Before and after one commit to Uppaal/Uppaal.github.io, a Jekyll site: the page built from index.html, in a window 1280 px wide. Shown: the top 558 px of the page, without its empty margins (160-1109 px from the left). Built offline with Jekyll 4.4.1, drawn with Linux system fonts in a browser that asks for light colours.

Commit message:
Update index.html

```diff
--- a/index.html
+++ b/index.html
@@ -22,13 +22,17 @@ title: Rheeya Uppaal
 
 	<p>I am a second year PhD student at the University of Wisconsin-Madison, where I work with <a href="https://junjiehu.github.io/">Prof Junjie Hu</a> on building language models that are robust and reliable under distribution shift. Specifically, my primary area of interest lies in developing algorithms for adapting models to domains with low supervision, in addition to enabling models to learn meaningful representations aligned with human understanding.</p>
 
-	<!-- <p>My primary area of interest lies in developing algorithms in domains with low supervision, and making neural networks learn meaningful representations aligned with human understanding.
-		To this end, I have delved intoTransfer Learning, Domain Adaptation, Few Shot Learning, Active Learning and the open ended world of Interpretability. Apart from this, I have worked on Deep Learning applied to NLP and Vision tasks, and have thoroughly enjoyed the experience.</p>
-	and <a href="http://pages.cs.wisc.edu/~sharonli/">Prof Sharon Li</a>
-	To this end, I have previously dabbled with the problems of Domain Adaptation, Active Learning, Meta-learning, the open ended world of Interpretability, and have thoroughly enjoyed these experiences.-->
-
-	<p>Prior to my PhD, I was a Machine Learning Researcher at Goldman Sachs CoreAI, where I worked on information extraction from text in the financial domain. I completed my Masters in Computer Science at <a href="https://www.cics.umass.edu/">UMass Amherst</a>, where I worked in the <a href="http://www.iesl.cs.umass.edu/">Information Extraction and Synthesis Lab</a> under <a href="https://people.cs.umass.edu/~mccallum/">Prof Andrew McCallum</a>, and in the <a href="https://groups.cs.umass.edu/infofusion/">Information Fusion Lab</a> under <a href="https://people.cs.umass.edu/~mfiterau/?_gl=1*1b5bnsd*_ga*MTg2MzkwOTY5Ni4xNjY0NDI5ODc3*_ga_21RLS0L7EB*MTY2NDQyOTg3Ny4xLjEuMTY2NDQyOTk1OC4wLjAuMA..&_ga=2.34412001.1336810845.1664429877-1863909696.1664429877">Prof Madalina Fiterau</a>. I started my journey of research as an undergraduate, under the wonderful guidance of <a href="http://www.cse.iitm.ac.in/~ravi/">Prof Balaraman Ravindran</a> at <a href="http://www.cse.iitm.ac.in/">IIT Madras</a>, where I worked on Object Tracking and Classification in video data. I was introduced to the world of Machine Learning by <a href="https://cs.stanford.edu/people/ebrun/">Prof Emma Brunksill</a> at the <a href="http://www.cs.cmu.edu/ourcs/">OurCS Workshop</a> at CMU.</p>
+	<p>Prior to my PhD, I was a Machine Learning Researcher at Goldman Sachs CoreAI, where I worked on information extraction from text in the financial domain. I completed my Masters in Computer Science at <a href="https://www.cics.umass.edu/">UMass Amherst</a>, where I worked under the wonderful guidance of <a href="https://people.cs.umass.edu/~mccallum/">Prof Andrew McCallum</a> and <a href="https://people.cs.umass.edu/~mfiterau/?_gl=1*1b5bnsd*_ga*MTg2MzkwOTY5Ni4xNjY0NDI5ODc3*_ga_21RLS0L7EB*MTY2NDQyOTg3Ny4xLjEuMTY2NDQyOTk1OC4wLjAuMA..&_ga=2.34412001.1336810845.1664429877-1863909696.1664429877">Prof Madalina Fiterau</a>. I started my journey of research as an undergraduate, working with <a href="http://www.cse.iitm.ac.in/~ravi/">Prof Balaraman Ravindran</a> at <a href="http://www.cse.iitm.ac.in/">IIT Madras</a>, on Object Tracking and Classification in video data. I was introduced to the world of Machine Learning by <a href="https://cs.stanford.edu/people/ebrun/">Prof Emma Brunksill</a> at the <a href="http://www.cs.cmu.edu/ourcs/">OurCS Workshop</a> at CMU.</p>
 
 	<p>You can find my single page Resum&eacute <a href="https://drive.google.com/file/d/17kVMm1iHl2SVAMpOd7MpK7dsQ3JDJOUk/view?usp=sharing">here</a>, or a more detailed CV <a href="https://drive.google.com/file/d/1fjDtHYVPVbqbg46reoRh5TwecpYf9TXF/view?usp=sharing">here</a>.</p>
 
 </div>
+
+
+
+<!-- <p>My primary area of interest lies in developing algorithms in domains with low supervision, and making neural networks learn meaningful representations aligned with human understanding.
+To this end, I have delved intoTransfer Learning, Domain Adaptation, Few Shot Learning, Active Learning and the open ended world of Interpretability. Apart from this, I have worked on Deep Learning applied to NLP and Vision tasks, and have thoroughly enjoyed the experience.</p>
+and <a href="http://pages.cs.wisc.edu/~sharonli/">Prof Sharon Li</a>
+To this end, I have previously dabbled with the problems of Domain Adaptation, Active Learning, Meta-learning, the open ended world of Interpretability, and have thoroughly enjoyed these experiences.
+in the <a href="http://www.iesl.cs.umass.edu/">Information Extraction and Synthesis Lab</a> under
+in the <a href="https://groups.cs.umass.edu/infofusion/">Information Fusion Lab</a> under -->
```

· · ·

**What you need to do**: When copying the data above, keep every line exactly as written.

**Task result**:
Before and after one commit to Uppaal/Uppaal.github.io, a Jekyll site: the page built from index.html, in a window 1280 px wide. Shown: the top 558 px of the page, without its empty margins (160-1109 px from the left). Built offline with Jekyll 4.4.1, drawn with Linux system fonts in a browser that asks for light colours.

Commit message:
Update index.html

```diff
--- a/index.html
+++ b/index.html
@@ -22,13 +22,17 @@ title: Rheeya Uppaal
 
 	<p>I am a second year PhD student at the University of Wisconsin-Madison, where I work with <a href="https://junjiehu.github.io/">Prof Junjie Hu</a> on building language models that are robust and reliable under distribution shift. Specifically, my primary area of interest lies in developing algorithms for adapting models to domains with low supervision, in addition to enabling models to learn meaningful representations aligned with human understanding.</p>
 
-	<!-- <p>My primary area of interest lies in developing algorithms in domains with low supervision, and making neural networks learn meaningful representations aligned with human understanding.
-		To this end, I have delved intoTransfer Learning, Domain Adaptation, Few Shot Learning, Active Learning and the open ended world of Interpretability. Apart from this, I have worked on Deep Learning applied to NLP and Vision tasks, and have thoroughly enjoyed the experience.</p>
-	and <a href="http://pages.cs.wisc.edu/~sharonli/">Prof Sharon Li</a>
-	To this end, I have previously dabbled with the problems of Domain Adaptation, Active Learning, Meta-learning, the open ended world of Interpretability, and have thoroughly enjoyed these experiences.-->
-
-	<p>Prior to my PhD, I was a Machine Learning Researcher at Goldman Sachs CoreAI, where I worked on information extraction from text in the financial domain. I completed my Masters in Computer Science at <a href="https://www.cics.umass.edu/">UMass Amherst</a>, where I worked in the <a href="http://www.iesl.cs.umass.edu/">Information Extraction and Synthesis Lab</a> under <a href="https://people.cs.umass.edu/~mccallum/">Prof Andrew McCallum</a>, and in the <a href="https://groups.cs.umass.edu/infofusion/">Information Fusion Lab</a> under <a href="https://people.cs.umass.edu/~mfiterau/?_gl=1*1b5bnsd*_ga*MTg2MzkwOTY5Ni4xNjY0NDI5ODc3*_ga_21RLS0L7EB*MTY2NDQyOTg3Ny4xLjEuMTY2NDQyOTk1OC4wLjAuMA..&_ga=2.34412001.1336810845.1664429877-1863909696.1664429877">Prof Madalina Fiterau</a>. I started my journey of research as an undergraduate, under the wonderful guidance of <a href="http://www.cse.iitm.ac.in/~ravi/">Prof Balaraman Ravindran</a> at <a href="http://www.cse.iitm.ac.in/">IIT Madras</a>, where I worked on Object Tracking and Classification in video data. I was introduced to the world of Machine Learning by <a href="https://cs.stanford.edu/people/ebrun/">Prof Emma Brunksill</a> at the <a href="http://www.cs.cmu.edu/ourcs/">OurCS Workshop</a> at CMU.</p>
+	<p>Prior to my PhD, I was a Machine Learning Researcher at Goldman Sachs CoreAI, where I worked on information extraction from text in the financial domain. I completed my Masters in Computer Science at <a href="https://www.cics.umass.edu/">UMass Amherst</a>, where I worked under the wonderful guidance of <a href="https://people.cs.umass.edu/~mccallum/">Prof Andrew McCallum</a> and <a href="https://people.cs.umass.edu/~mfiterau/?_gl=1*1b5bnsd*_ga*MTg2MzkwOTY5Ni4xNjY0NDI5ODc3*_ga_21RLS0L7EB*MTY2NDQyOTg3Ny4xLjEuMTY2NDQyOTk1OC4wLjAuMA..&_ga=2.34412001.1336810845.1664429877-1863909696.1664429877">Prof Madalina Fiterau</a>. I started my journey of research as an undergraduate, working with <a href="http://www.cse.iitm.ac.in/~ravi/">Prof Balaraman Ravindran</a> at <a href="http://www.cse.iitm.ac.in/">IIT Madras</a>, on Object Tracking and Classification in video data. I was introduced to the world of Machine Learning by <a href="https://cs.stanford.edu/people/ebrun/">Prof Emma Brunksill</a> at the <a href="http://www.cs.cmu.edu/ourcs/">OurCS Workshop</a> at CMU.</p>
 
 	<p>You can find my single page Resum&eacute <a href="https://drive.google.com/file/d/17kVMm1iHl2SVAMpOd7MpK7dsQ3JDJOUk/view?usp=sharing">here</a>, or a more detailed CV <a href="https://drive.google.com/file/d/1fjDtHYVPVbqbg46reoRh5TwecpYf9TXF/view?usp=sharing">here</a>.</p>
 
 </div>
+
+
+
+<!-- <p>My primary area of interest lies in developing algorithms in domains with low supervision, and making neural networks learn meaningful representations aligned with human understanding.
+To this end, I have delved intoTransfer Learning, Domain Adaptation, Few Shot Learning, Active Learning and the open ended world of Interpretability. Apart from this, I have worked on Deep Learning applied to NLP and Vision tasks, and have thoroughly enjoyed the experience.</p>
+and <a href="http://pages.cs.wisc.edu/~sharonli/">Prof Sharon Li</a>
+To this end, I have previously dabbled with the problems of Domain Adaptation, Active Learning, Meta-learning, the open ended world of Interpretability, and have thoroughly enjoyed these experiences.
+in the <a href="http://www.iesl.cs.umass.edu/">Information Extraction and Synthesis Lab</a> under
+in the <a href="https://groups.cs.umass.edu/infofusion/">Information Fusion Lab</a> under -->
```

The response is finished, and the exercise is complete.